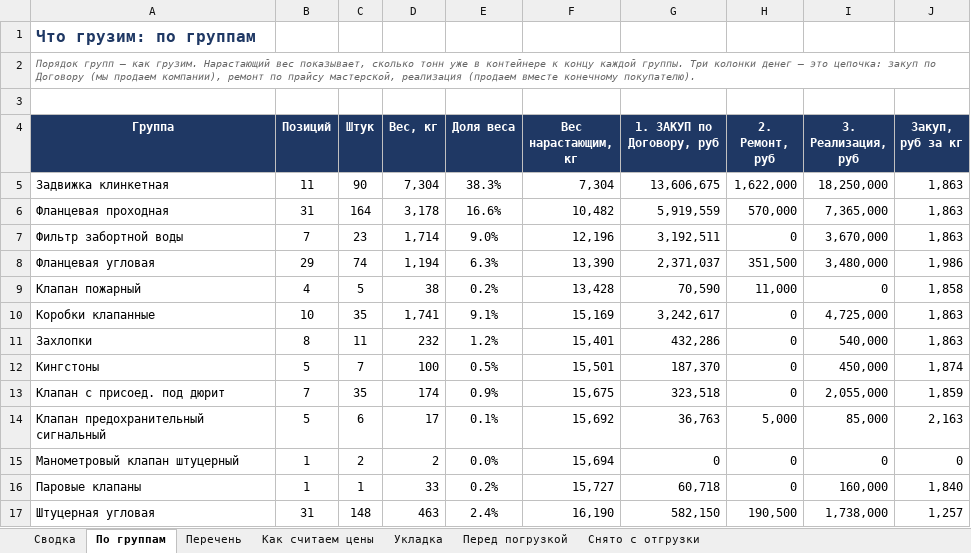
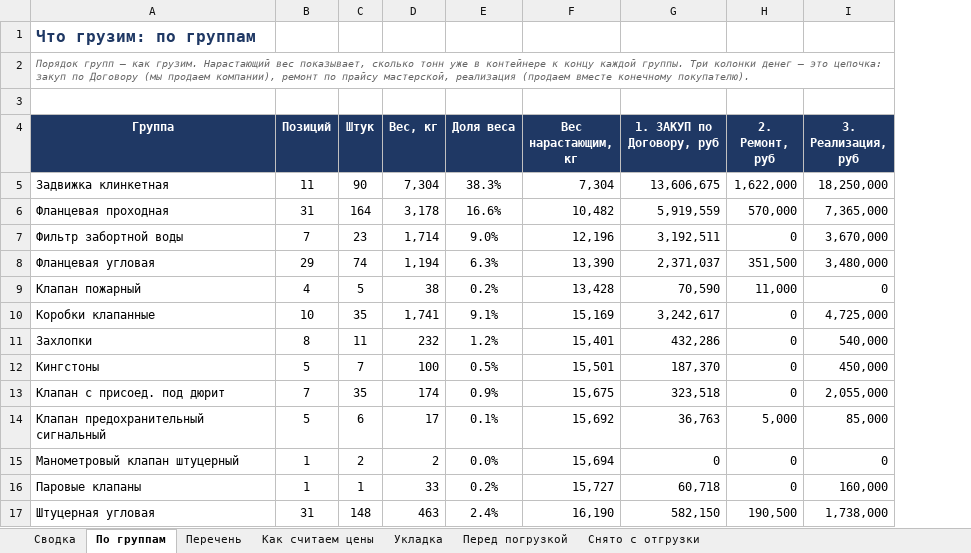
Before and after one commit to User26-2026/K-beauty-New, an Excel workbook: outputs/marine_equipment/Контейнер_погрузка.xlsx, sheet По группам, drawn as a sheet; only a part is shown; values as stored, in another font and other column widths than the file's, no borders; the diff names each change by its address in the sheet, - before the commit and + after, or states it on an @@ line.

```diff
--- a/outputs/marine_equipment/Контейнер_погрузка.xlsx (sheet По группам)
+++ b/outputs/marine_equipment/Контейнер_погрузка.xlsx (sheet По группам)
-column J (Закуп, руб за кг), rows 5-17: 1,863 | 1,863 | 1,863 | 1,986 | 1,858 | 1,863 | 1,863 | 1,874 | 1,859 | 2,163 | 0 | 1,840 | 1,257
```
Also changed, not shown: sheet Перечень, 1 other file.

◇ ◇ ◇ ◇

Your assignment — Go through the material above, and wherever a line contains the string "column", return it.

Solution for this problem —
Before and after one commit to User26-2026/K-beauty-New, an Excel workbook: outputs/marine_equipment/Контейнер_погрузка.xlsx, sheet По группам, drawn as a sheet; only a part is shown; values as stored, in another font and other column widths than the file's, no borders; the diff names each change by its address in the sheet, - before the commit and + after, or states it on an @@ line.
-column J (Закуп, руб за кг), rows 5-17: 1,863 | 1,863 | 1,863 | 1,986 | 1,858 | 1,863 | 1,863 | 1,874 | 1,859 | 2,163 | 0 | 1,840 | 1,257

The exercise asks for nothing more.